Given records
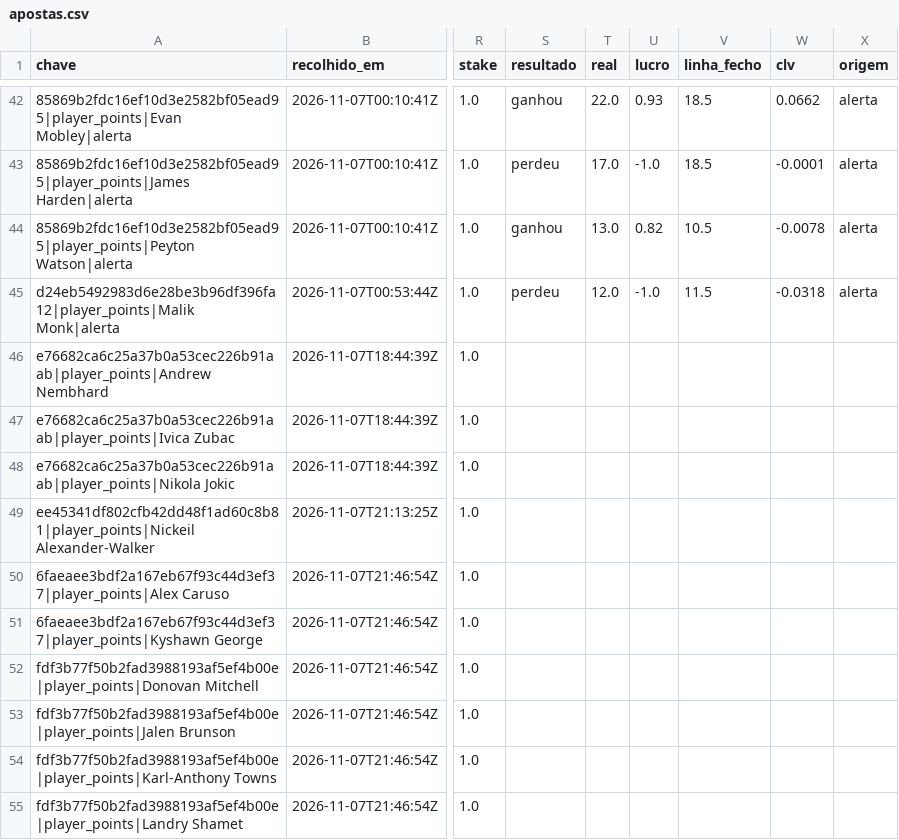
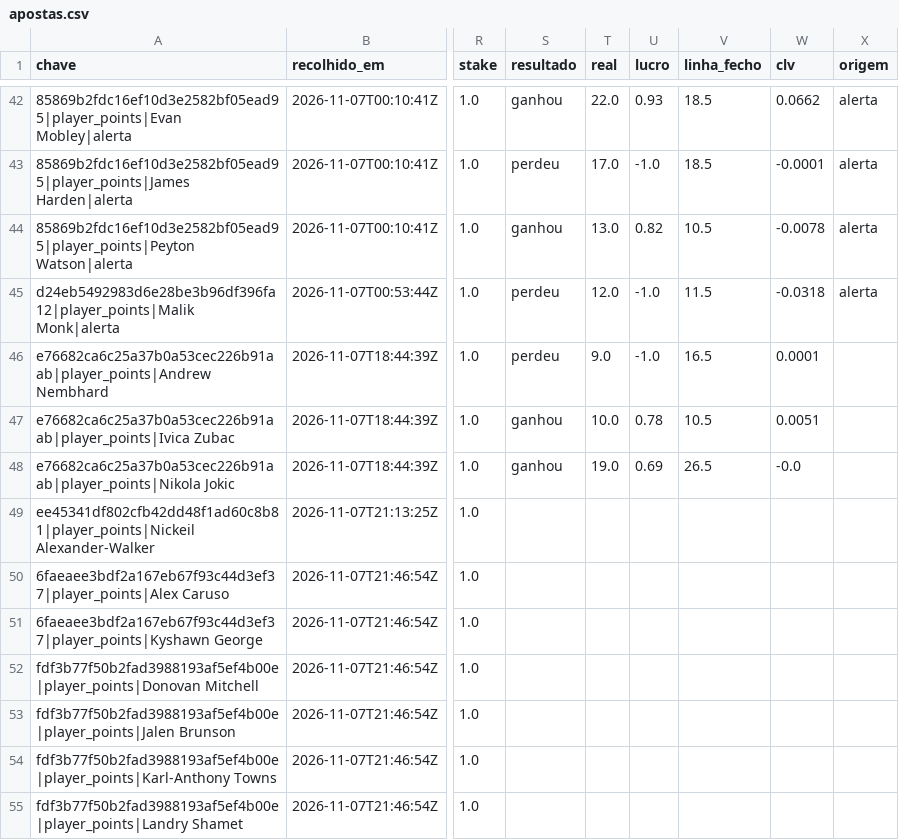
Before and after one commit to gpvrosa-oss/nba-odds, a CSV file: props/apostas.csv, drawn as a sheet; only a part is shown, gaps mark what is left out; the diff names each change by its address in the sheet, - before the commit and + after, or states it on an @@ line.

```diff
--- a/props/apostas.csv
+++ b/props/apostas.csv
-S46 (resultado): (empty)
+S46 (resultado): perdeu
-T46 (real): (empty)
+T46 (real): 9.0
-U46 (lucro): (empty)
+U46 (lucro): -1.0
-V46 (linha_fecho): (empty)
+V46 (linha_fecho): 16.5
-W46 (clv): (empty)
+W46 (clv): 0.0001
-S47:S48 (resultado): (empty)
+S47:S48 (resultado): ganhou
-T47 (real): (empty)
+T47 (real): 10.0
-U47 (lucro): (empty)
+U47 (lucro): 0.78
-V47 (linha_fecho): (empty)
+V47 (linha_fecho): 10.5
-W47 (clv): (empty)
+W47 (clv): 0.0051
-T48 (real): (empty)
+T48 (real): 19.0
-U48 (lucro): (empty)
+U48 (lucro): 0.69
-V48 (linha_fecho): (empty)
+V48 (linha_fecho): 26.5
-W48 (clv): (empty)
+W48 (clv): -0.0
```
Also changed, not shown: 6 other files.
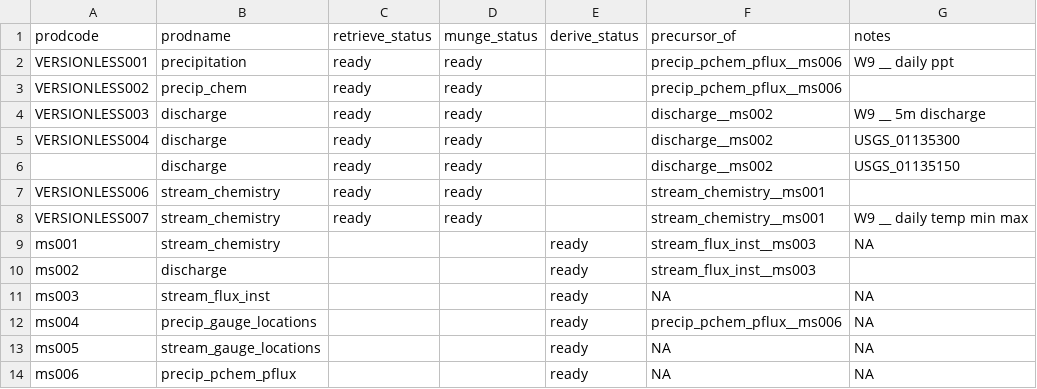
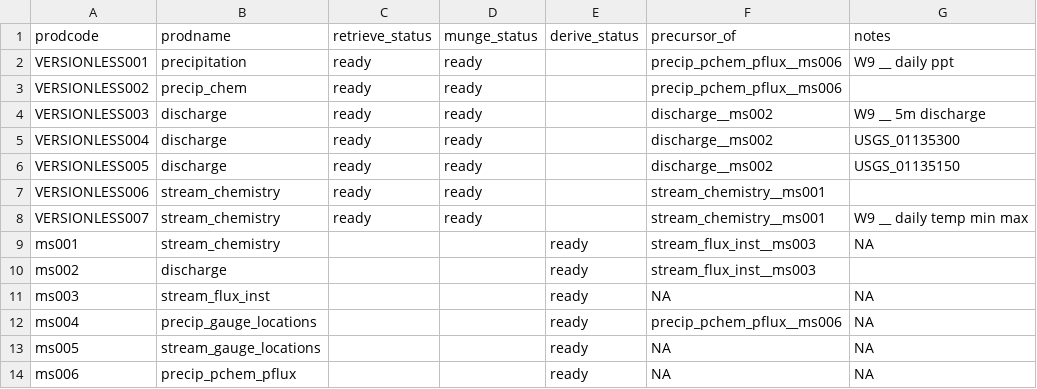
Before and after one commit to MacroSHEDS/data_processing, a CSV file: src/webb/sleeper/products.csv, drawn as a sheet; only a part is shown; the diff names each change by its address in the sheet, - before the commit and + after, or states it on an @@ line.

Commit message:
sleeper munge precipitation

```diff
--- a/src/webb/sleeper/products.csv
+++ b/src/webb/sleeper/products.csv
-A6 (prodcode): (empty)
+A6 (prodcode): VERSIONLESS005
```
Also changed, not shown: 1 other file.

* * *

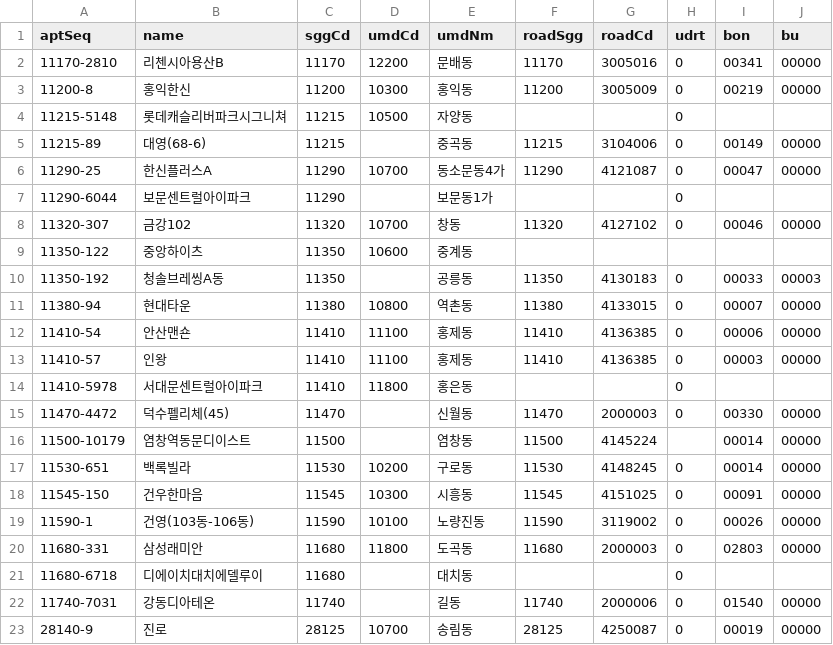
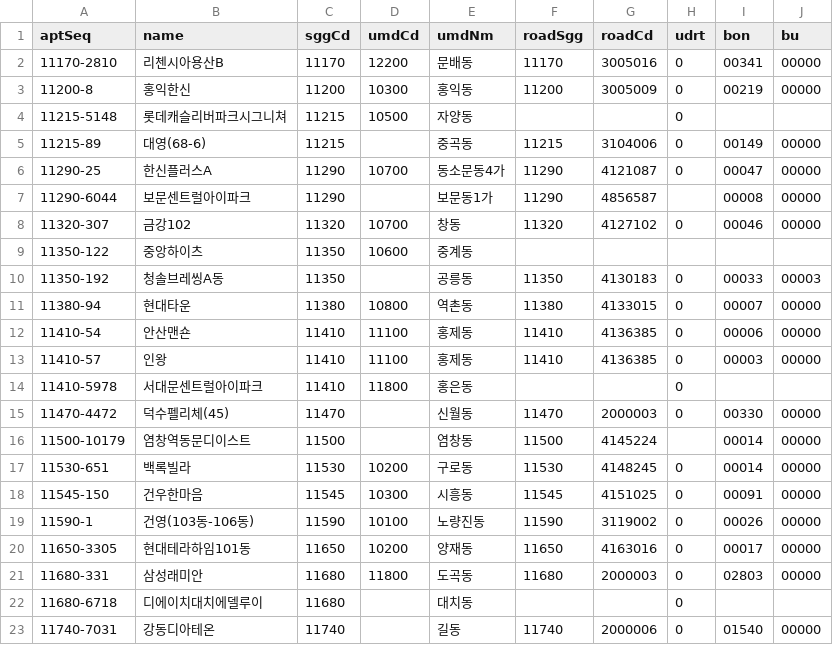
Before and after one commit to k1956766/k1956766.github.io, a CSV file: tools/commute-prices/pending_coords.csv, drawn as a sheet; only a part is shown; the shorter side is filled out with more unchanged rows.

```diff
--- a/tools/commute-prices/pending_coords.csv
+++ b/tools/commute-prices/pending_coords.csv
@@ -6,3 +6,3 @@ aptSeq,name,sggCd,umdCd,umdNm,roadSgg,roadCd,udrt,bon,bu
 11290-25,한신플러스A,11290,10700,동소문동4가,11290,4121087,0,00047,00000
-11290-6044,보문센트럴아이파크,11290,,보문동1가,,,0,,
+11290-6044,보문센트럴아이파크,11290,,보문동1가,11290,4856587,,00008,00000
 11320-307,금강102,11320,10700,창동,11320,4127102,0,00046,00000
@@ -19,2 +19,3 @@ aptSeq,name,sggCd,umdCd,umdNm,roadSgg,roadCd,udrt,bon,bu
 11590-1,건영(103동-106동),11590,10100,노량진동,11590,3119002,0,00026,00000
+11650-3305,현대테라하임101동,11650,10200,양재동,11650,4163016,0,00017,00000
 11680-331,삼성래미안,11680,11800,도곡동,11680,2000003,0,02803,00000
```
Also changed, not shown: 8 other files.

* * *

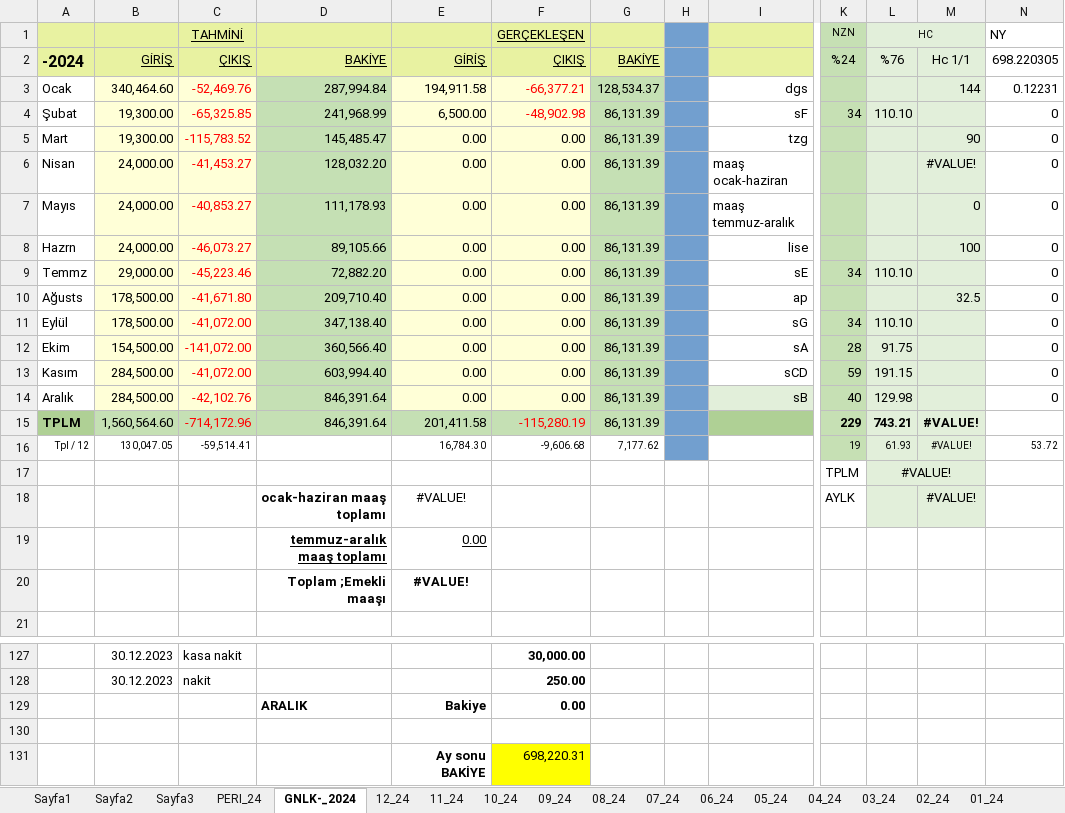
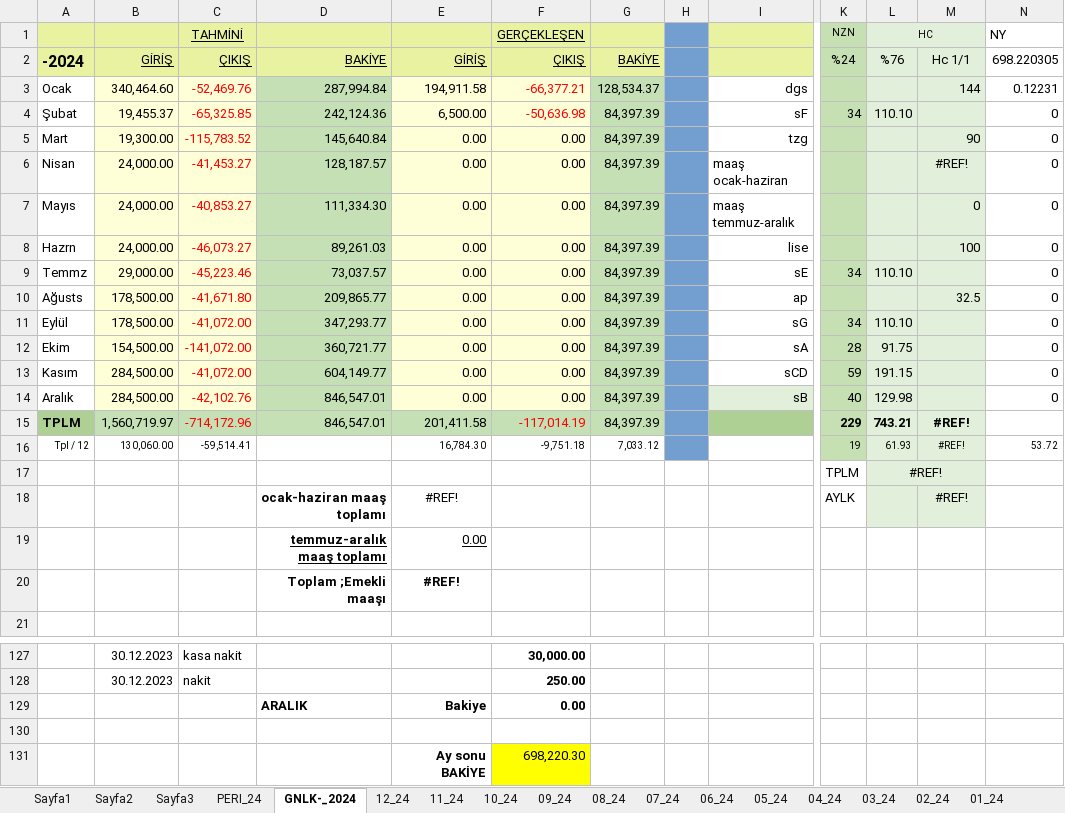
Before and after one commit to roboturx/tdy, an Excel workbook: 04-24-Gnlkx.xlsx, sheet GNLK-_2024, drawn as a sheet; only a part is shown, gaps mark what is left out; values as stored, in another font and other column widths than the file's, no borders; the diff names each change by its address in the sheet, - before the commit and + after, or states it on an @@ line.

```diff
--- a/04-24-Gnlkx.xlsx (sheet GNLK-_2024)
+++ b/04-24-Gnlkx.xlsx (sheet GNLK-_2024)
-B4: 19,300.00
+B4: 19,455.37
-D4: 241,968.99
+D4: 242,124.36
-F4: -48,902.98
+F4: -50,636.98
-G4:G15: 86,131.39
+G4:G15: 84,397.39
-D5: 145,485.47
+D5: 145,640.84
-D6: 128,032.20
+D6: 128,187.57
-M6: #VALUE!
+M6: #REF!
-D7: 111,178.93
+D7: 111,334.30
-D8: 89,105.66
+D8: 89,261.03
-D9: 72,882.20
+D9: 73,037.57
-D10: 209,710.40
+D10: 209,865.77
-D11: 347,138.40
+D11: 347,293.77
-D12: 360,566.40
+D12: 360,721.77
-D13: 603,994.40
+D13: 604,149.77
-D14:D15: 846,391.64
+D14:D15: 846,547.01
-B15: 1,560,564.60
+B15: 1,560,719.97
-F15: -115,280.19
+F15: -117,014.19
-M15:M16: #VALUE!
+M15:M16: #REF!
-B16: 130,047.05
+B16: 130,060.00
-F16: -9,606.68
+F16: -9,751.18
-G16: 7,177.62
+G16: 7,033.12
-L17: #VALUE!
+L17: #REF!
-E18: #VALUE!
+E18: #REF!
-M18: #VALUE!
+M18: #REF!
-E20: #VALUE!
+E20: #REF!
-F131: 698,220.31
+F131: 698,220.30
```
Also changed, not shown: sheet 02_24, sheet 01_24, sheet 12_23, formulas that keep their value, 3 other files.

Task item
Check the listing above for "roadSgg". Show every line where it turns up.

Response
@@ -6,3 +6,3 @@ aptSeq,name,sggCd,umdCd,umdNm,roadSgg,roadCd,udrt,bon,bu
@@ -19,2 +19,3 @@ aptSeq,name,sggCd,umdCd,umdNm,roadSgg,roadCd,udrt,bon,bu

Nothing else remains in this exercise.